- Work instructions
Please retype the listing below word for word and exclude its images.

- Stored data
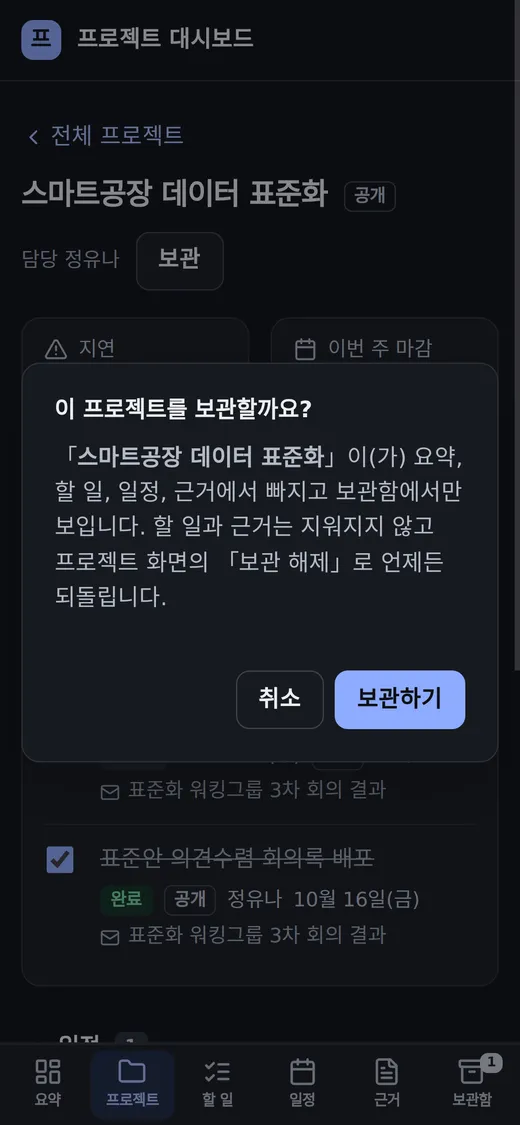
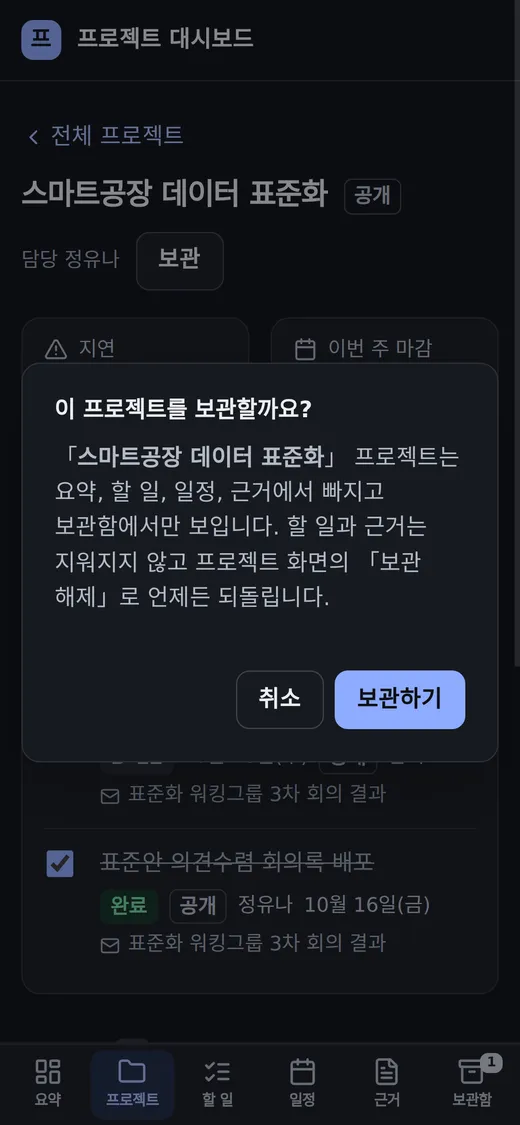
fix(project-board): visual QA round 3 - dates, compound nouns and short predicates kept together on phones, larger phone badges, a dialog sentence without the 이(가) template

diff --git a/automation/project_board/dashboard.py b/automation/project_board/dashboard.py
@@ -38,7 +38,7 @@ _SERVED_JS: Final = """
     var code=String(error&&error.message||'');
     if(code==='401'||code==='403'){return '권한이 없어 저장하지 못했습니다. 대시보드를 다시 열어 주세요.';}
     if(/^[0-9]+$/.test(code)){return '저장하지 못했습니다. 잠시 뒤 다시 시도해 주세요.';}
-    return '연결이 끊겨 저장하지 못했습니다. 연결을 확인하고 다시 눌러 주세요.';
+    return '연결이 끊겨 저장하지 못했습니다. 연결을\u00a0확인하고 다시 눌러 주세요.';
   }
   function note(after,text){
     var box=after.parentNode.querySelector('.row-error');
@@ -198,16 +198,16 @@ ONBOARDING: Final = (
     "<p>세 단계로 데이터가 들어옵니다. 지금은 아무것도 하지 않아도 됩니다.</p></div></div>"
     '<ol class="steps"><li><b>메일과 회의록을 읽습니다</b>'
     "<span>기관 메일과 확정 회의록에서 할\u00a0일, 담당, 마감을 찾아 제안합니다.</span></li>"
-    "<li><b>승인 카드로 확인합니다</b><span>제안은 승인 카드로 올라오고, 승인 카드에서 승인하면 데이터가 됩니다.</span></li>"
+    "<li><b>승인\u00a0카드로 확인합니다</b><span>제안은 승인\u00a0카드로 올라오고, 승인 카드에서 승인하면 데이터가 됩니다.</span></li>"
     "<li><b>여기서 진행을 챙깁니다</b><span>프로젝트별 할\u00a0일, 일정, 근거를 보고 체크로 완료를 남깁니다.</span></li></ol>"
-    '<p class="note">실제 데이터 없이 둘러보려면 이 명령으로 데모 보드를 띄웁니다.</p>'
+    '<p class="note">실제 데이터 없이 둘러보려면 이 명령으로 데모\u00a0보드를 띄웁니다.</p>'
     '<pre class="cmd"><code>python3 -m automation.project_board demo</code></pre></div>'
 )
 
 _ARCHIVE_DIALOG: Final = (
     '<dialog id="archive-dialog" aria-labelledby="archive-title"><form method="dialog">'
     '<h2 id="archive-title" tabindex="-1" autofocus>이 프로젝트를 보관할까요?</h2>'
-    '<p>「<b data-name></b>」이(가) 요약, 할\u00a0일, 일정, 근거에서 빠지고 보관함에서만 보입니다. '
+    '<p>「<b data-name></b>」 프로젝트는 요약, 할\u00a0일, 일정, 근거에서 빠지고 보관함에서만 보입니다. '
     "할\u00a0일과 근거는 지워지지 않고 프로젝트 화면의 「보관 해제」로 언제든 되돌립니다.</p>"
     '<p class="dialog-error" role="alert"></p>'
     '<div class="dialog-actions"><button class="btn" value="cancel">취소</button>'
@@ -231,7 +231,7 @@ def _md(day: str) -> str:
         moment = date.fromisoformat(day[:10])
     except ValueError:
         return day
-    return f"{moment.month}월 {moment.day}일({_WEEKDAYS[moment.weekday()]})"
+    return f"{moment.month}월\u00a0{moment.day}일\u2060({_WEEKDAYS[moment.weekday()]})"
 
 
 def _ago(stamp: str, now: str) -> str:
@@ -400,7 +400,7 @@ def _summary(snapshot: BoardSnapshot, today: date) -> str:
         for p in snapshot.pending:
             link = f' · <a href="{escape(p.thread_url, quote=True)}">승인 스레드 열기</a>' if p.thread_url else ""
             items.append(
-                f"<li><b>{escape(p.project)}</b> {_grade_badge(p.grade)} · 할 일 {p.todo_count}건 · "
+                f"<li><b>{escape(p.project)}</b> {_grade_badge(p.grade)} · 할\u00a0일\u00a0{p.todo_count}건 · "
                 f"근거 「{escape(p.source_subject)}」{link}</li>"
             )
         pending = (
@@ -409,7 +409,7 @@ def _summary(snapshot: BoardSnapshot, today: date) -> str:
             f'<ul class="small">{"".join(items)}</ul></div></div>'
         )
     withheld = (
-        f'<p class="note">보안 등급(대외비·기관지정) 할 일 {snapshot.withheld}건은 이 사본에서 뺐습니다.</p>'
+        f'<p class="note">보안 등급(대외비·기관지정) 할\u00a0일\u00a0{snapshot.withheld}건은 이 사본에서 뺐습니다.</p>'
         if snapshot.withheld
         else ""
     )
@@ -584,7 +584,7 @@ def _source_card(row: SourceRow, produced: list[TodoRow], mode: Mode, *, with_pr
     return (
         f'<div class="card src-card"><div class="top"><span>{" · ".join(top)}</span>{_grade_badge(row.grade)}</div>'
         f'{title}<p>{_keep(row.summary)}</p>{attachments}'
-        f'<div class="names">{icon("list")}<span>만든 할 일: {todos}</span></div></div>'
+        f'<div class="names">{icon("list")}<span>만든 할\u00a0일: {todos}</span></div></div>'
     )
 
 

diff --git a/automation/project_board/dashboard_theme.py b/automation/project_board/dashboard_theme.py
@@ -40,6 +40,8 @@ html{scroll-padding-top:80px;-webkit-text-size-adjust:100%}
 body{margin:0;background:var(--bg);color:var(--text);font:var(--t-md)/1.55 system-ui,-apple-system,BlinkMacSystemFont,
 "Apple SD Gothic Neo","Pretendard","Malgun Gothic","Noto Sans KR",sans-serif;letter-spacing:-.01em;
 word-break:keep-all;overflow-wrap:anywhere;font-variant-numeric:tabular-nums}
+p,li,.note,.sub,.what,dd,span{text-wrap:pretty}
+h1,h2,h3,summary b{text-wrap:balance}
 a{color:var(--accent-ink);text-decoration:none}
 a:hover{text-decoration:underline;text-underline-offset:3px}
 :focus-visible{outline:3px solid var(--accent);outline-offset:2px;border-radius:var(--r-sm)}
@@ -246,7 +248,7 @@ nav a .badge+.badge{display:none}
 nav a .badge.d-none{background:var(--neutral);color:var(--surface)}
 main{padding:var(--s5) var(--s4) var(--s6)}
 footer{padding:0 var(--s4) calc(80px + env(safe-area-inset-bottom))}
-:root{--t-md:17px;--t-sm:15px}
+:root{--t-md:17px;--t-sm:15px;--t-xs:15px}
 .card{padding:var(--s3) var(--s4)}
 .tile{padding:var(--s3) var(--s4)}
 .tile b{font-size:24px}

- Response
fix(project-board): visual QA round 3 - dates, compound nouns and short predicates kept together on phones, larger phone badges, a dialog sentence without the 이(가) template

diff --git a/automation/project_board/dashboard.py b/automation/project_board/dashboard.py
@@ -38,7 +38,7 @@ _SERVED_JS: Final = """
     var code=String(error&&error.message||'');
     if(code==='401'||code==='403'){return '권한이 없어 저장하지 못했습니다. 대시보드를 다시 열어 주세요.';}
     if(/^[0-9]+$/.test(code)){return '저장하지 못했습니다. 잠시 뒤 다시 시도해 주세요.';}
-    return '연결이 끊겨 저장하지 못했습니다. 연결을 확인하고 다시 눌러 주세요.';
+    return '연결이 끊겨 저장하지 못했습니다. 연결을\u00a0확인하고 다시 눌러 주세요.';
   }
   function note(after,text){
     var box=after.parentNode.querySelector('.row-error');
@@ -198,16 +198,16 @@ ONBOARDING: Final = (
     "<p>세 단계로 데이터가 들어옵니다. 지금은 아무것도 하지 않아도 됩니다.</p></div></div>"
     '<ol class="steps"><li><b>메일과 회의록을 읽습니다</b>'
     "<span>기관 메일과 확정 회의록에서 할\u00a0일, 담당, 마감을 찾아 제안합니다.</span></li>"
-    "<li><b>승인 카드로 확인합니다</b><span>제안은 승인 카드로 올라오고, 승인 카드에서 승인하면 데이터가 됩니다.</span></li>"
+    "<li><b>승인\u00a0카드로 확인합니다</b><span>제안은 승인\u00a0카드로 올라오고, 승인 카드에서 승인하면 데이터가 됩니다.</span></li>"
     "<li><b>여기서 진행을 챙깁니다</b><span>프로젝트별 할\u00a0일, 일정, 근거를 보고 체크로 완료를 남깁니다.</span></li></ol>"
-    '<p class="note">실제 데이터 없이 둘러보려면 이 명령으로 데모 보드를 띄웁니다.</p>'
+    '<p class="note">실제 데이터 없이 둘러보려면 이 명령으로 데모\u00a0보드를 띄웁니다.</p>'
     '<pre class="cmd"><code>python3 -m automation.project_board demo</code></pre></div>'
 )
 
 _ARCHIVE_DIALOG: Final = (
     '<dialog id="archive-dialog" aria-labelledby="archive-title"><form method="dialog">'
     '<h2 id="archive-title" tabindex="-1" autofocus>이 프로젝트를 보관할까요?</h2>'
-    '<p>「<b data-name></b>」이(가) 요약, 할\u00a0일, 일정, 근거에서 빠지고 보관함에서만 보입니다. '
+    '<p>「<b data-name></b>」 프로젝트는 요약, 할\u00a0일, 일정, 근거에서 빠지고 보관함에서만 보입니다. '
     "할\u00a0일과 근거는 지워지지 않고 프로젝트 화면의 「보관 해제」로 언제든 되돌립니다.</p>"
     '<p class="dialog-error" role="alert"></p>'
     '<div class="dialog-actions"><button class="btn" value="cancel">취소</button>'
@@ -231,7 +231,7 @@ def _md(day: str) -> str:
         moment = date.fromisoformat(day[:10])
     except ValueError:
         return day
-    return f"{moment.month}월 {moment.day}일({_WEEKDAYS[moment.weekday()]})"
+    return f"{moment.month}월\u00a0{moment.day}일\u2060({_WEEKDAYS[moment.weekday()]})"
 
 
 def _ago(stamp: str, now: str) -> str:
@@ -400,7 +400,7 @@ def _summary(snapshot: BoardSnapshot, today: date) -> str:
         for p in snapshot.pending:
             link = f' · <a href="{escape(p.thread_url, quote=True)}">승인 스레드 열기</a>' if p.thread_url else ""
             items.append(
-                f"<li><b>{escape(p.project)}</b> {_grade_badge(p.grade)} · 할 일 {p.todo_count}건 · "
+                f"<li><b>{escape(p.project)}</b> {_grade_badge(p.grade)} · 할\u00a0일\u00a0{p.todo_count}건 · "
                 f"근거 「{escape(p.source_subject)}」{link}</li>"
             )
         pending = (
@@ -409,7 +409,7 @@ def _summary(snapshot: BoardSnapshot, today: date) -> str:
             f'<ul class="small">{"".join(items)}</ul></div></div>'
         )
     withheld = (
-        f'<p class="note">보안 등급(대외비·기관지정) 할 일 {snapshot.withheld}건은 이 사본에서 뺐습니다.</p>'
+        f'<p class="note">보안 등급(대외비·기관지정) 할\u00a0일\u00a0{snapshot.withheld}건은 이 사본에서 뺐습니다.</p>'
         if snapshot.withheld
         else ""
     )
@@ -584,7 +584,7 @@ def _source_card(row: SourceRow, produced: list[TodoRow], mode: Mode, *, with_pr
     return (
         f'<div class="card src-card"><div class="top"><span>{" · ".join(top)}</span>{_grade_badge(row.grade)}</div>'
         f'{title}<p>{_keep(row.summary)}</p>{attachments}'
-        f'<div class="names">{icon("list")}<span>만든 할 일: {todos}</span></div></div>'
+        f'<div class="names">{icon("list")}<span>만든 할\u00a0일: {todos}</span></div></div>'
     )
 
 

diff --git a/automation/project_board/dashboard_theme.py b/automation/project_board/dashboard_theme.py
@@ -40,6 +40,8 @@ html{scroll-padding-top:80px;-webkit-text-size-adjust:100%}
 body{margin:0;background:var(--bg);color:var(--text);font:var(--t-md)/1.55 system-ui,-apple-system,BlinkMacSystemFont,
 "Apple SD Gothic Neo","Pretendard","Malgun Gothic","Noto Sans KR",sans-serif;letter-spacing:-.01em;
 word-break:keep-all;overflow-wrap:anywhere;font-variant-numeric:tabular-nums}
+p,li,.note,.sub,.what,dd,span{text-wrap:pretty}
+h1,h2,h3,summary b{text-wrap:balance}
 a{color:var(--accent-ink);text-decoration:none}
 a:hover{text-decoration:underline;text-underline-offset:3px}
 :focus-visible{outline:3px solid var(--accent);outline-offset:2px;border-radius:var(--r-sm)}
@@ -246,7 +248,7 @@ nav a .badge+.badge{display:none}
 nav a .badge.d-none{background:var(--neutral);color:var(--surface)}
 main{padding:var(--s5) var(--s4) var(--s6)}
 footer{padding:0 var(--s4) calc(80px + env(safe-area-inset-bottom))}
-:root{--t-md:17px;--t-sm:15px}
+:root{--t-md:17px;--t-sm:15px;--t-xs:15px}
 .card{padding:var(--s3) var(--s4)}
 .tile{padding:var(--s3) var(--s4)}
 .tile b{font-size:24px}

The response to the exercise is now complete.